The solution is to combine a trip to Tasmania with a longer stay in Australia. Conveniently, Gibson hosts a Hobart Weekender, which includes a guided ride on the North-South Track, a visit to Mona and, quite possibly, a Cascade or two, the local beer. Breakfast on Jay Patey's sourdough at his Pigeon Hole café in West Hobart and dine at Garagistes, owned by the René Redzepi-influenced chef Luke Burgess and friends, and you've experienced the best of Hobart.
As we descend, the North-South Track becomes faster and dustier, dirt berms replacing rocks and logs. Lower down the mountain, the eucalyptus species change; more of the afternoon sun filters through smooth-skinned snowgums. I glimpse black cockatoos cracking seeds in the trees. A wallaby bounces into the bush. Riding back up, I'm assured, you get more time to look around – but I have an appointment with a Cascade to keep.
VertigoMTB Hobart Weekender includes use of a full-suspension mountain bike, entrance to Mona, and one night's stay at the Old Woolstore Apartment Hotel. From £535pp (vertigomtb.com.au)
More antipodean adventures
Oz the great
Take in Australia's epic landmass aboard the Southern Spirit, a six-day rail journey from Adelaide or Melbourne to Brisbane, or vice versa, covering 2,810km as it winds its way through South Australia, Victoria, New South Wales and Queensland (greatsouthernrail.com.au)
Walk the length of New Zealand on the Te Araroa 3,000km trail, from Cape Reinga on the North Island to Bluff on the South, taking in coastline, forests, volcanoes, mountain passes, river valleys and seven cities (teararoa.org.nz)
West is best

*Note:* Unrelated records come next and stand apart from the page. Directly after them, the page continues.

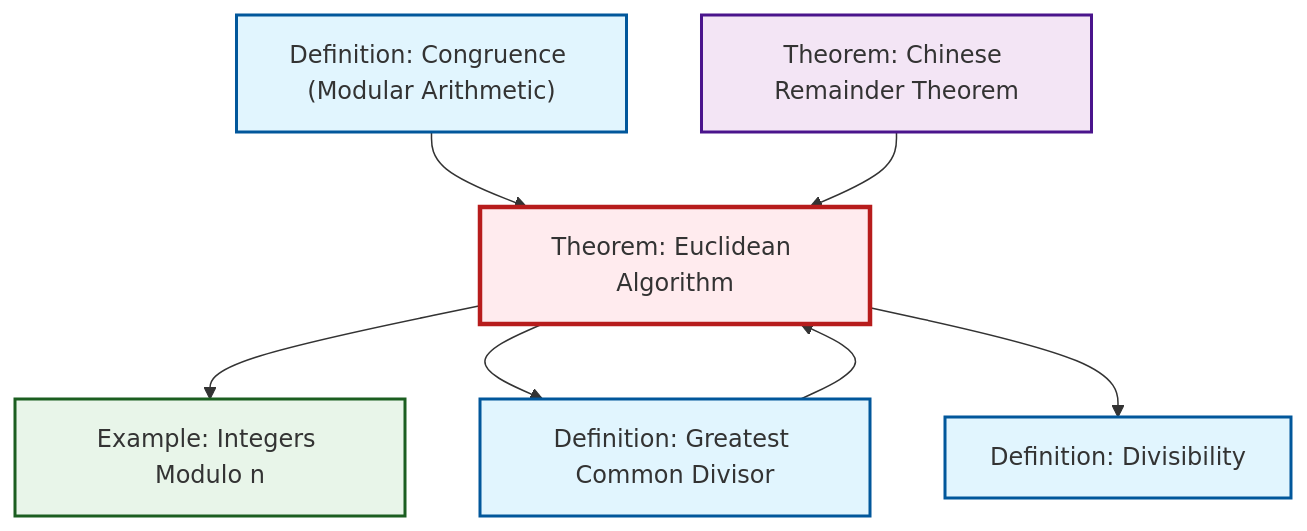
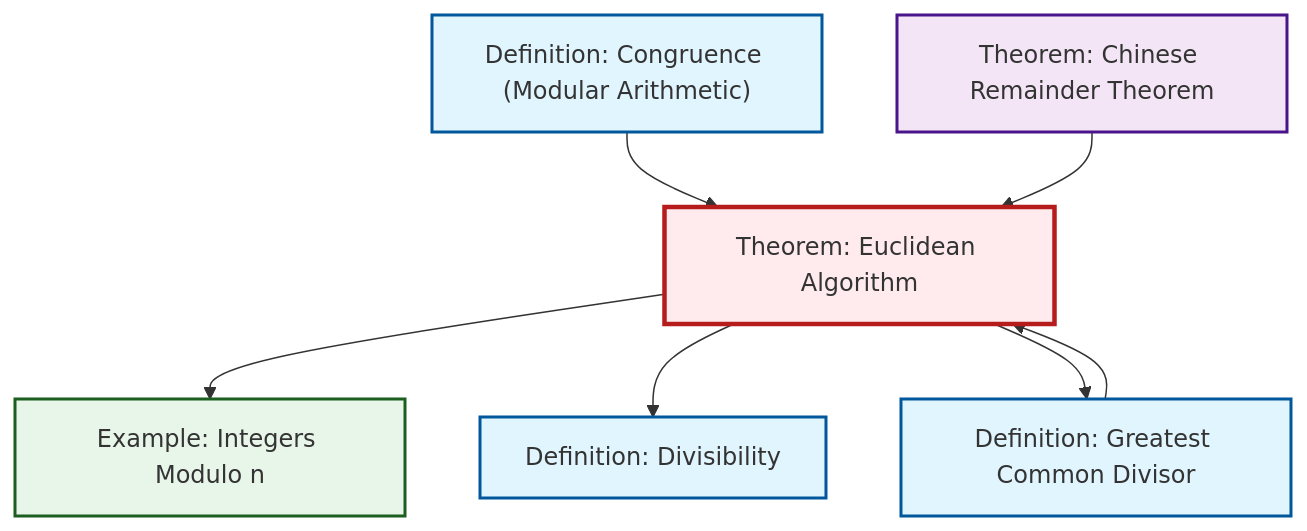
Before and after one commit to RK0429/ModernMath: the second of 2 diagrams in content/en/number-theory/thm-euclidean-algorithm.qmd, drawn with Mermaid. The commit also changed other lines of this file and 554 other files, not shown here.

````diff
--- a/content/en/number-theory/thm-euclidean-algorithm.qmd
+++ b/content/en/number-theory/thm-euclidean-algorithm.qmd
@@ -95,27 +95,27 @@
 ```{mermaid}
 %%| fig-cap: "Local dependency graph"
 graph TD
     classDef definition fill:#e1f5fe,stroke:#01579b,stroke-width:2px
     classDef theorem fill:#f3e5f5,stroke:#4a148c,stroke-width:2px
     classDef axiom fill:#fff3e0,stroke:#e65100,stroke-width:2px
     classDef example fill:#e8f5e9,stroke:#1b5e20,stroke-width:2px
     classDef current fill:#ffebee,stroke:#b71c1c,stroke-width:3px
     thm-chinese-remainder["Theorem: Chinese Remainder Theorem"]:::theorem
     def-divisibility["Definition: Divisibility"]:::definition
+    ex-quotient-integers-mod-n["Example: Integers Modulo n"]:::example
     def-congruence["Definition: Congruence (Modular Arithmetic)"]:::definition
+    thm-euclidean-algorithm["Theorem: Euclidean Algorithm"]:::theorem
     def-gcd["Definition: Greatest Common Divisor"]:::definition
-    ex-quotient-integers-mod-n["Example: Integers Modulo n"]:::example
-    thm-euclidean-algorithm["Theorem: Euclidean Algorithm"]:::theorem
+    def-congruence --> thm-euclidean-algorithm
+    thm-euclidean-algorithm --> ex-quotient-integers-mod-n
+    thm-euclidean-algorithm --> def-divisibility
+    thm-chinese-remainder --> thm-euclidean-algorithm
     def-gcd --> thm-euclidean-algorithm
-    thm-euclidean-algorithm --> ex-quotient-integers-mod-n
     thm-euclidean-algorithm --> def-gcd
-    def-congruence --> thm-euclidean-algorithm
-    thm-chinese-remainder --> thm-euclidean-algorithm
-    thm-euclidean-algorithm --> def-divisibility
     class thm-euclidean-algorithm current
     click thm-chinese-remainder "thm-chinese-remainder.html" "Go to Chinese Remainder Theorem theorem"
     click def-divisibility "def-divisibility.html" "Go to Divisibility definition"
+    click ex-quotient-integers-mod-n "ex-quotient-integers-mod-n.html" "Go to Integers Modulo n example"
     click def-congruence "def-congruence.html" "Go to Congruence (Modular Arithmetic) definition"
     click def-gcd "def-gcd.html" "Go to Greatest Common Divisor definition"
-    click ex-quotient-integers-mod-n "ex-quotient-integers-mod-n.html" "Go to Integers Modulo n example"
 ```
````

Western Australia's Kimberley region has a slew of luxury safari-style camps and ranches opening this year, all connected by the Kimberley Aerial Highway, which links 14 regional hot spots with light aircraft and bush airstrips (bridgeandwickers.co.uk)